- Do you have a small budget or very few products?
- Do you wish to have your store quickly off the ground?
- Do you want to have minimal customisation to your theme?
- Do you need to add lots of content to your store, for example, a blog?
If you answer yes to most of these questions then go towards WordPress.
Differences In Development
As soon as you begin development, the differences between WordPress and Magento will become extremely apparent. For example, if you have previously worked on WordPress, the world of Magento may seem really overwhelming, rather confusing and complicated to learn due to its vast differences in terminology and applications. However, actually learning Magento could be a lot easier if you figure out the similarities between both the platforms, after all, they are both content management systems.

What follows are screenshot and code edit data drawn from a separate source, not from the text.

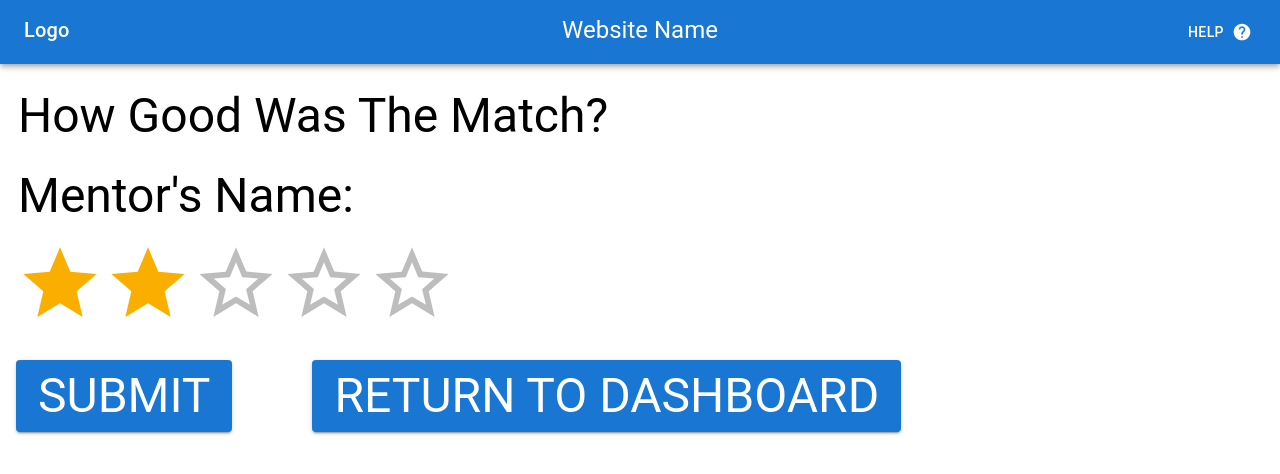
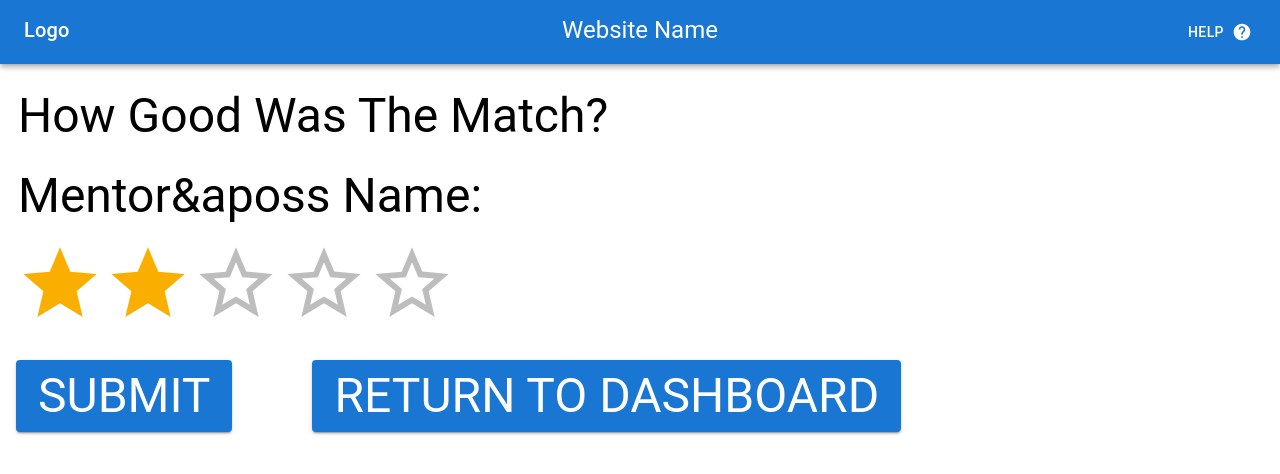
Before and after one commit to cs261-2022-group22/reactjs-frontend, a Next.js app: page /mentee/MatchingFeedback in a window 1280 px wide. Shown: the top 474 px of the page. Built offline with nearby package versions, Linux system fonts and the light colour scheme; no server answers.

Commit message:
changed quotes that caused error

```diff
--- a/pages/mentee/MatchingFeedback.tsx
+++ b/pages/mentee/MatchingFeedback.tsx
@@ -23,7 +23,7 @@ export default function MentorFeedback(props: {mid: string}) {
         }}
         >
         <Typography sx={{fontweight: "bold"}} variant="h3" component="legend">How Good Was The Match?</Typography>
-        <Typography variant="h3" component="legend">Mentor's Name: { localStorage.getItem('Mentor_Name')  }</Typography>
+        <Typography variant="h3" component="legend">Mentor&aposs Name: { localStorage.getItem('Mentor_Name')  }</Typography>
         <Rating
             sx={{
                 fontSize: "5.5rem",
--- a/pages/mentor/MatchingFeedback.tsx
+++ b/pages/mentor/MatchingFeedback.tsx
@@ -24,7 +24,7 @@ export default function MenteeFeedback(props: {mid: string}) {
         }}
         >
         <Typography sx={{fontweight: "bold"}} variant="h3" component="legend">How Good Was The Match?</Typography>
-        <Typography variant="h3" component="legend">Mentee's Name: { localStorage.getItem('Mentee_Name')  }</Typography>
+        <Typography variant="h3" component="legend">Mentee&aposs Name: { localStorage.getItem('Mentee_Name')  }</Typography>
         <Rating
             sx={{
                 fontSize: "5.5rem",
```
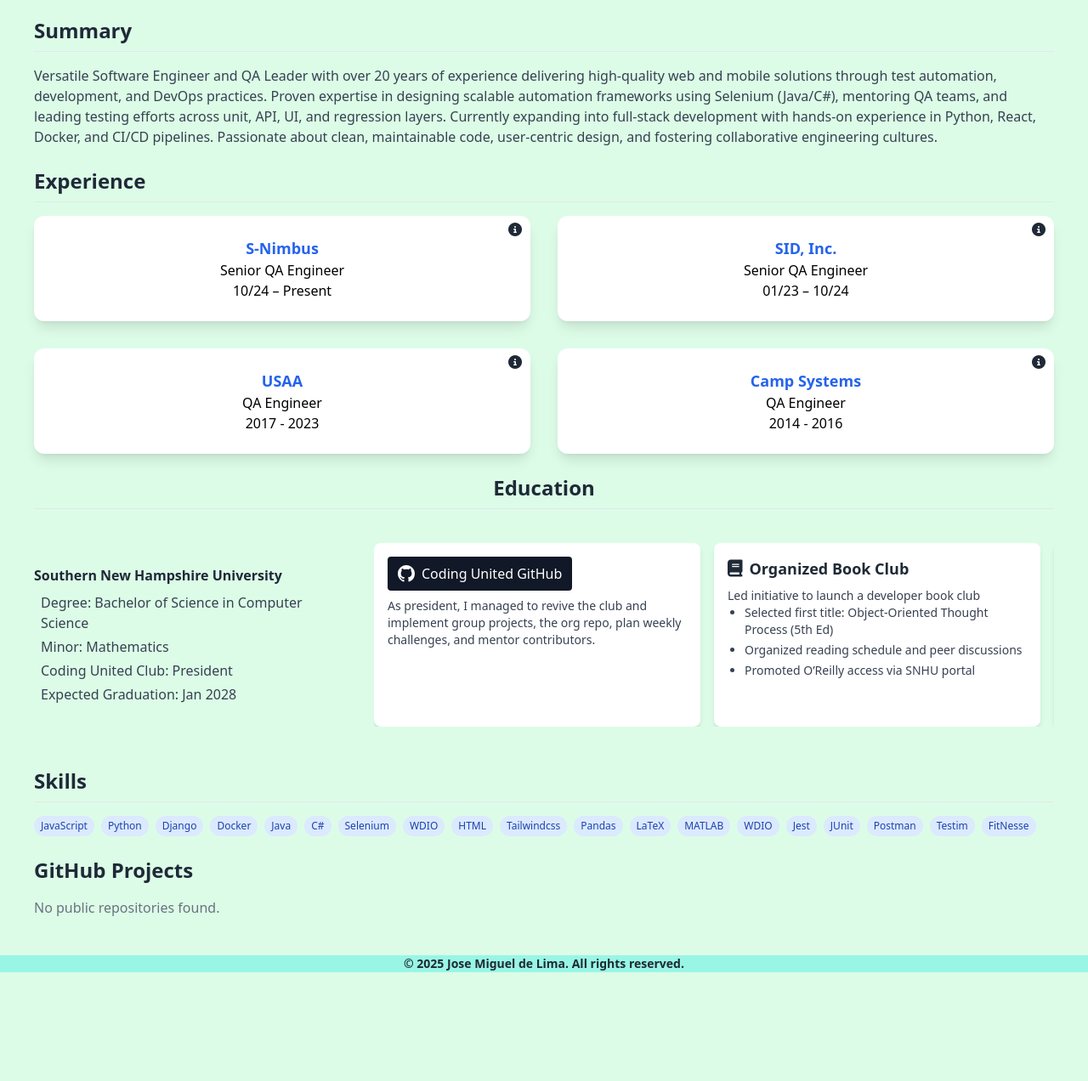
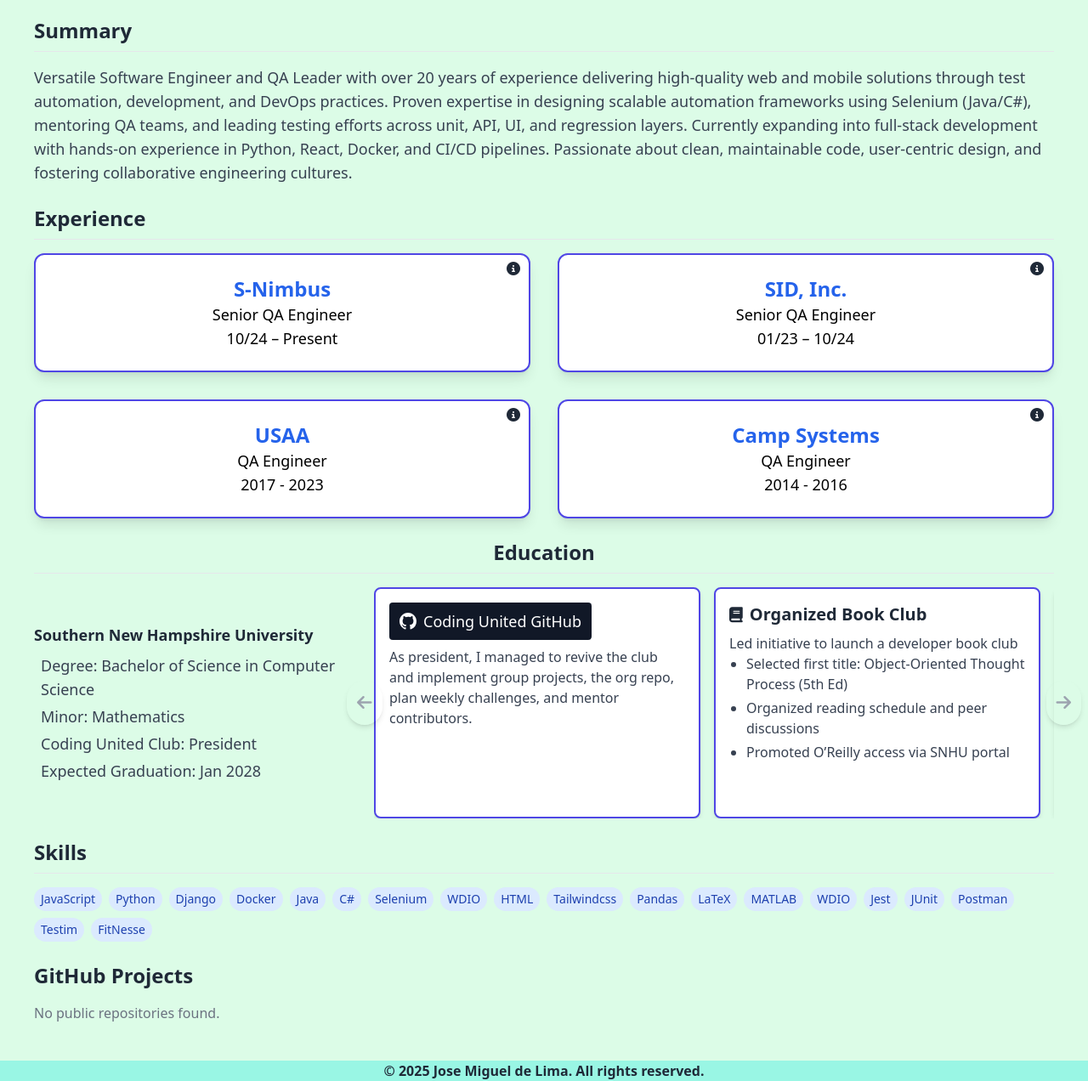
Before and after one commit to yeevon/DigitalResume, a Django app: page / in a window 1280 px wide. Shown: the part 69-1341 px from the top of the page at 85% size. Before the commit the page ends 1213 px from the top, so only its background shows below. Run offline with Django 5.2, Linux system fonts and the light colour scheme; data that the repository does not hold is empty; some libraries are stand-ins or nearby versions.

Commit message:
Added a several css styles to help look and feel

```diff
--- a/core/templates/base.html
+++ b/core/templates/base.html
@@ -35,7 +35,7 @@
 
       {% block content %}{% endblock %}
 
-      <footer class="text-center text-sm bg-teal-200 font-semibold">
+      <footer class="text-center text-base bg-teal-200 font-semibold">
         <p>&copy; 2025 Jose Miguel de Lima. All rights reserved.</p>
       </footer>
     </div>
--- a/core/templates/core/home.html
+++ b/core/templates/core/home.html
@@ -6,7 +6,7 @@
   <section class="mb-6">
     <h2 class="text-2xl font-semibold border-b pb-2 py-2 mb-4">Summary</h2>
     <div x-data="{ open: true }" class="space-y-4">
-      <div x-show="open" class="mt-2 text-base text-gray-700">
+      <div x-show="open" class="mt-2 text-lg text-gray-700">
         <p>
           Versatile Software Engineer and QA Leader with over 20 years of experience delivering high-quality web and
           mobile solutions through test automation, development, and DevOps practices. Proven expertise in designing
@@ -28,7 +28,7 @@
   </section>
 
   <!-- Education -->
-  <section class="mb-6 text-sm lg:text-base">
+  <section class="mb-6 text-base lg:text-lg">
     <h2 class="text-2xl font-semibold border-b pb-2 mb-4 text-center">Education</h2>
 
     <div class="flex flex-col lg:flex-row gap-6 items-center">
@@ -47,28 +47,31 @@
       <!--Club Projects Carousel -->
       <div class="lg:w-2/3 w-full">
         <div class="relative">
-          <!-- ← Left Arrow -->
-          {% include "partials/scroll_button.html" with direction=-1 %}
-
           <!-- Scrollable tile row -->
           <div class="relative">
-            <!-- 🔽 Left arrow hint -->
-            <div class="absolute left-0 top-1/2 -translate-y-1/2 px-1 text-gray-400 z-0 pointer-events-none sm:hidden">
-              &#8592;
-            </div>
             <!-- 🔽 Scrollable container -->
             <div id="club-scroll" class="overflow-x-auto flex gap-4 pr-6 snap-x scroll-smooth relative z-10">
               {% for tile in club_tiles %} {% include "partials/club_tiles.html" %} {% endfor %}
             </div>
 
-            <!-- 🔽 Right arrow hint -->
-            <div class="absolute right-0 top-1/2 -translate-y-1/2 px-1 text-gray-400 z-0 pointer-events-none sm:hidden">
-              &#8594;
+            <!-- 🔽 left arrow hint -->
+            <div
+              class="absolute top-1/2 -translate-y-1/2 -left-8 z-10
+                    bg-white/800 text-gray-400 text-xl rounded-full
+                    p-3 cursor-pointer hover:text-black
+                    transition duration-200 shadow-md"
+            >
+              <i class="fa-solid fa-arrow-left"></i>
             </div>
+            <!-- 🔽 right arrow hint -->
+            <div
+              class="absolute top-1/2 -translate-y-1/2 -right-8 z-10
+                    bg-white/800 text-gray-400 text-xl rounded-full
+                    p-3 cursor-pointer hover:text-black
+                    transition duration-200 shadow-md"
+            >
+              <i class="fa-solid fa-arrow-right"></i>
           </div>
-
-          <!-- → Right Arrow -->
-          {% include "partials/scroll_button.html" with direction=1 %}
         </div>
       </div>
     </div>
@@ -78,7 +81,7 @@
     <h2 class="text-2xl font-semibold border-b pb-2 mb-4">Skills</h2>
     <div class="flex flex-wrap gap-2">
       {% for skill in skills %}
-      <span class="bg-blue-100 text-blue-800 px-2 py-1 rounded-full text-xs">{{ skill }}</span>
+      <span class="bg-blue-100 text-blue-800 px-2 py-1 rounded-full text-sm">{{ skill }}</span>
       {% endfor %}
     </div>
   </section>
--- a/core/templates/partials/club_tiles.html
+++ b/core/templates/partials/club_tiles.html
@@ -1,42 +1,43 @@
-<div class="w-[85vw] sm:min-w-[280px] sm:max-w-sm flex-shrink-0 bg-white rounded-lg shadow-md p-4">
-  {% if tile.link %}
-    {% if tile.icon == 'github' %}
-      <a href="{{ tile.link }}" target="_blank" rel="noopener noreferrer"
-        class="inline-flex items-center gap-2 text-white bg-gray-900 hover:bg-gray-800 px-3 py-2 rounded transition mb-2">
+<div
+  class="w-[85vw] sm:min-w-[280px] border-2 border-indigo-600 sm:max-w-sm flex-shrink-0 bg-white rounded-lg shadow-md p-4"
+>
+  {% if tile.link %} {% if tile.icon == 'github' %}
+  <a
+    href="{{ tile.link }}"
+    target="_blank"
+    rel="noopener noreferrer"
+    class="inline-flex items-center gap-2 text-white bg-gray-900 hover:bg-gray-800 px-3 py-2 rounded transition mb-2"
+  >
     <svg class="w-5 h-5" viewBox="0 0 16 16" fill="currentColor" xmlns="http://www.w3.org/2000/svg" aria-hidden="true">
-          <path fill-rule="evenodd"
+      <path
+        fill-rule="evenodd"
         d="M8 0C3.58 0 0 3.58 0 8c0 3.54 2.29 6.53 5.47 7.59.4.07.55-.17.55-.38
             0-.19-.01-.82-.01-1.49-2.01.37-2.53-.49-2.69-.94-.09-.23-.48-.94-.82-1.13-.28-.15-.68-.52-.01-.53.63-.01
             1.08.58 1.23.82.72 1.21 1.87.87 2.33.66.07-.52.28-.87.51-1.07-1.78-.2-3.64-.89-3.64-3.95
             0-.87.31-1.59.82-2.15-.08-.2-.36-1.02.08-2.12 0 0 .67-.21 2.2.82a7.53 7.53 0 012.01-.27c.68 0
             1.36.09 2.01.27 1.53-1.04 2.2-.82 2.2-.82.44 1.1.16 1.92.08 2.12.51.56.82 1.27.82
             2.15 0 3.07-1.87 3.75-3.65 3.95.29.25.54.73.54 1.48 0 1.07-.01 1.93-.01 2.2
-            0 .21.15.46.55.38A8.013 8.013 0 0016 8c0-4.42-3.58-8-8-8z">
-          </path>
+            0 .21.15.46.55.38A8.013 8.013 0 0016 8c0-4.42-3.58-8-8-8z"
+      ></path>
     </svg>
     {{ tile.title }}
   </a>
   {% else %}
   <span class="flex items-center gap-2 mb-2">
-        <span class="text-xl leading-none">{{ tile.icon|safe }}</span>
-        <a
-          href="{{ tile.link }}"
-          target="_blank"
-          class="text-lg text-blue-600 hover:underline font-semibold"
-        >
+    <span class="leading-none">{{ tile.icon|safe }}</span>
+    <a href="{{ tile.link }}" target="_blank" class="text-xl text-blue-600 hover:underline font-semibold">
       {{ tile.title }}
     </a>
   </span>
-    {% endif %}
-  {% else %}
+  {% endif %} {% else %}
   <span class="flex items-center gap-2 mb-2">
-      <span class="text-xl leading-none">{{ tile.icon|safe }}</span>
-      <h3 class="text-lg font-semibold">{{ tile.title }}</h3>
+    <span class="leading-none">{{ tile.icon|safe }}</span>
+    <h3 class="text-xl font-semibold">{{ tile.title }}</h3>
   </span>
   {% endif %}
-  <p class="text-sm text-gray-700">{{ tile.description }}</p>
+  <p class="text-base text-gray-700">{{ tile.description }}</p>
   {% if tile.items and tile.items.0 %}
-    <ul class="list-disc pl-5 space-y-1 text-sm text-gray-700">
+  <ul class="list-disc pl-5 space-y-1 text-base text-gray-700">
     {% for item in tile.items %}
     <li>{{ item }}</li>
     {% endfor %}
--- a/core/templates/partials/job_tile.html
+++ b/core/templates/partials/job_tile.html
@@ -1,14 +1,14 @@
 {% load static %}
-<div x-data="{ open: false }" class="text-center">
+<div x-data="{ open: false }">
   <div
     @click="open = true"
-    class="relative bg-white justify-between text-center rounded-xl p-6 shadow-lg sm:hover:shadow-2xl sm:hover:scale-[1.05] transition duration-300 cursor-pointer"
+    class="relative bg-white border-2 border-indigo-600 justify-between text-center rounded-xl p-6 shadow-lg sm:hover:shadow-2xl sm:hover:scale-[1.05] transition duration-300 cursor-pointer"
   >
     <i class="w-5 h-5 absolute top-2 right-2 fa-solid fa-circle-info"></i>
-    <div>
-      <h4 class="text-lg text-blue-600 font-semibold">{{ job.title }}</h4>
-      <h6 class="text-base text-black">{{ job.role }}</h6>
-      <p class="text-base text-black">{{ job.dates }}</p>
+    <div class="text-lg text-black">
+      <h4 class="text-2xl text-blue-600 font-semibold">{{ job.title }}</h4>
+      <h6 class="text-lg text-black">{{ job.role }}</h6>
+      <p>{{ job.dates }}</p>
     </div>
   </div>
 
@@ -17,20 +17,20 @@
       <button @click="open = false" class="absolute top-2 right-3 text-gray-600 hover:text-black text-xl">
         &times;
       </button>
-      <h4 class="lg:text-xl sm:text-base border-b font-semibold mb-2">
+      <h4 class="lg:text-2xl sm:text-lg text-center border-b font-semibold mb-2">
         {{ job.role }} at
         <a href="{{job.url}}" target="_blank" class="text-blue-600 hover:underline">{{ job.title }}</a>
       </h4>
 
-      <p class="mb-4 text-sm text-gray-700">{{ job.summary }}</p>
-      <ul class="list-disc ml-6 text-sm text-gray-700 space-y-1 text-left">
+      <p class="mb-4 mx-2 text-left text-lg text-gray-700">{{ job.summary|safe }}</p>
+      <ul class="list-disc ml-6 text-lg text-gray-700 space-y-1 text-left">
         {% for bullet in job.bullets %}
         <li>{{ bullet }}</li>
         {% endfor %}
       </ul>
       {% if job.accomplishments %}
       <h5 class="mt-3 font-semibold pb-1">Accomplishments:</h5>
-      <ul class="list-disc ml-6 text-sm text-gray-700 space-y-1 text-left">
+      <ul class="list-disc ml-6 text-lg text-gray-700 space-y-1 text-left">
         {% for item in job.accomplishments %}
         <li>{{ item }}</li>
         {% endfor %}
--- a/core/templates/partials/repo_widget.html
+++ b/core/templates/partials/repo_widget.html
@@ -2,12 +2,12 @@
   <h2 class="text-2xl font-semibold mb-4">GitHub Projects</h2>
   <div class="grid sm:grid-cols-2 lg:grid-cols-3 gap-6">
     {% for repo in repos %}
-    <div class="border rounded-lg p-4 shadow bg-white">
-      <h3 class="text-lg font-bold mb-1">
+    <div class="border-2 border-indigo-600 rounded-lg p-4 shadow-lg bg-white">
+      <h3 class="text-xl font-bold mb-1">
         <a href="{{ repo.html_url }}" target="_blank" class="text-blue-700 hover:underline">{{ repo.name }}</a>
       </h3>
-      <p class="text-sm text-gray-600 mb-2">{{ repo.description|default:"No description provided." }}</p>
-      <p class="text-xs text-gray-500">★ {{ repo.stargazers_count }} | Updated: {{ repo.updated_dt|date:"Y-m-d" }}</p>
+      <p class="text-base text-gray-600 mb-2">{{ repo.description|default:"No description provided." }}</p>
+      <p class="text-sm text-gray-500">★ {{ repo.stargazers_count }} | Updated: {{ repo.updated_dt|date:"Y-m-d" }}</p>
     </div>
     {% empty %}
     <p class="text-gray-500">No public repositories found.</p>
--- a/core/templates/partials/scroll_button.html
+++ /dev/null
@@ -1,3 +0,0 @@
-<!-- templates/includes/arrow_button.html -->
-<button type="button" class="scroll-arrow" onclick="scrollClub({{ direction }})">
-</button>
--- a/core/views.py
+++ b/core/views.py
@@ -11,8 +11,10 @@ def home(request):
             "dates": "10/24 – Present",
             "url": "https://snimbus.ai/",
             "summary": "I lead a team in building automation test suites for over 30 applications, focusing on API and " +
-                    "UI testing using Selenium with Java. Developed flexible templates to create custom frameworks " +
-                    "tailored to individual application requirements. Coordinated with developers and business " +
+                    "UI testing using Selenium with Java. <br>"
+                    "Developed flexible templates to create custom frameworks " +
+                    "tailored to individual application requirements. <br>"
+                    "Coordinated with developers and business " +
                     "stakeholders to ensure testing solutions align with project needs.",
             "bullets": [
                 "Contributed to CI/CD pipeline integration, ensuring automated test suites were seamlessly executed in dev workflows.",
@@ -30,7 +32,8 @@ def home(request):
             "dates": "01/23 – 10/24",
             "url": "https://www.sidonline.com/",
             "summary": "I led QA efforts for a government contract for the DMDC, focusing on automation (C# with Selenium), " +
-                        "API testing, and database validation. Created and executed test cases to validate user stories, built " +
+                        "API testing, and database validation. <br>"
+                        "Created and executed test cases to validate user stories, built " +
                         "unit test standards, and provided regular reporting through Jira.",
             "bullets": [
                 "Designed and maintained a custom regression suite in C# with Selenium, integrated into CI workflows for faster release cycles.",
@@ -52,11 +55,12 @@ def home(request):
             "role": "QA Engineer",
             "dates": "2017 - 2023",
             "url": "https://www.usaa.com/?akredirect=true",
-            "summary": "Managed a team of on/off-site resources in QA effort. I trained 12 teams in testing " +
-                        "methodology, automation, documentation, and IT compliance. Supervised the introduction " +
-                        "of new tools to the organization. Collaborated with the team on accessibility, security, " +
-                        "and performance testing. Built a website to report regression testing status across all " +
-                        "test environments. Developed UI to trigger a limited number of regression tests for business.",
+            "summary": "Managed a team of on/off-site resources in QA effort. <br>"
+                "I trained 12 teams in testing methodology, automation, documentation, and IT compliance. <br>"
+                "Supervised the introduction of new tools to the organization. <br>"
+                "Collaborated with the team on accessibility, security, and performance testing. <br>"
+                "Built a website to report regression testing status across all test environments. <br>"
+                "Developed UI to trigger a limited number of regression tests for business.",
             "bullets": [
                 "Prioritized production bugs with the program team. I documented test cases and bugs.",
                 "Launched functional automated test to the CI/CD Pipeline, increasing speed to market.",
@@ -73,12 +77,11 @@ def home(request):
             "role": "QA Engineer",
             "dates": "2014 - 2016",
             "url": "https://www.campsystems.com/",
-            "summary": "Generated test case execution and defect reports. I took care of updating, creating, " +
-                        "and pruning manual test cases for the system on both mobile and web platforms. Streamlined " +
-                        "the process to facilitate testing of new user stories and improved regression testing. " +
-                        "Leveraged Agile and Scrum project management practices, transitioning existing project " +
-                        "requirements to user stories. Collaborated with the development team to complete user " +
-                        "stories.",
+            "summary": "Generated test case execution and defect reports. <br>"
+                "I took care of updating, creating, and pruning manual test cases for the system on both mobile and web platforms. <br>"
+                "Streamlined the process to facilitate testing of new user stories and improved regression testing. <br>" +
+                "Leveraged Agile and Scrum project management practices, transitioning existing project requirements to user stories. <br>"
+                "Collaborated with the development team to complete user stories.",
             "bullets": [
                 "I endorsed improving the documentation process and user guides.",
                 "Built custom Automation Test framework in C# with Selenium WebDriver.",
```
Lines whose indentation alone changed are shown as unchanged.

WordPress is made up of multiple pages and posts that are editable. When developing template files, a set of functions and loops are used to call the post and page content. Custom template files can also be created and applied to just a single page. Magento functions in a similar way, but sometimes, something that can be carried out through WordPress in a few clicks would be done in a more programmatic fashion with Magento. For instance, with Magento, you can’t set up additional CMS page templates simply by creating a new template file. Instead, you would also need to create a new module that updates the list of templates available to it.
CMS Static Blocks
CMS Static Blocks in Magento functions kind of like a combination of posts and widgets in WordPress. CMS Static Blocks are required for placing texts and images on a CMS page. They act pretty much in the same way as widgets in WordPress, which manages structural elements and design in a template. Also, not that Magento offers its own widgets too, which providers and much higher level of functionality that Static Blocks. The major difference between the two is that programming contained in WordPress is based on a set of PHP scripts, while Magento is powered by the object-oriented concept, and involves a number of files and folders. Moreover, WordPress has a unique naming convention, and most files are largely contained in the same folder, while in Magento several files and folders share the same name.
These are just a handful of tips of WordPress developers who are struggling to get their hands on Magento.
The Golden Path – Combining WordPress and Magento
A great way for drawing traffic to your Magento store is by connecting it to a WordPress blog, where you can tell potential customers about the products you sell from a consumer’s point of view rather than a marketer’s one. This fast-growing trend lets you manage your blog straight out of the Magento backend interface, all while displaying a WordPress layout with its own URL on the front end.
Thus, this article has made it very clear that Magento is far more efficient and recommended an alternative to WordPress when it comes down to selling products online, but it is also far more complex and requires the expertise of a professional which can be pretty expensive. As WordPress continues to grow and evolve, we can expect far better solutions for the larger businesses, and easier to use management tools that may change the situation in favour of WordPress. Until all this happens, WordPress will continue to provide a more reliable content marketing channel while Magento still remains the ultimate choice for selling products online.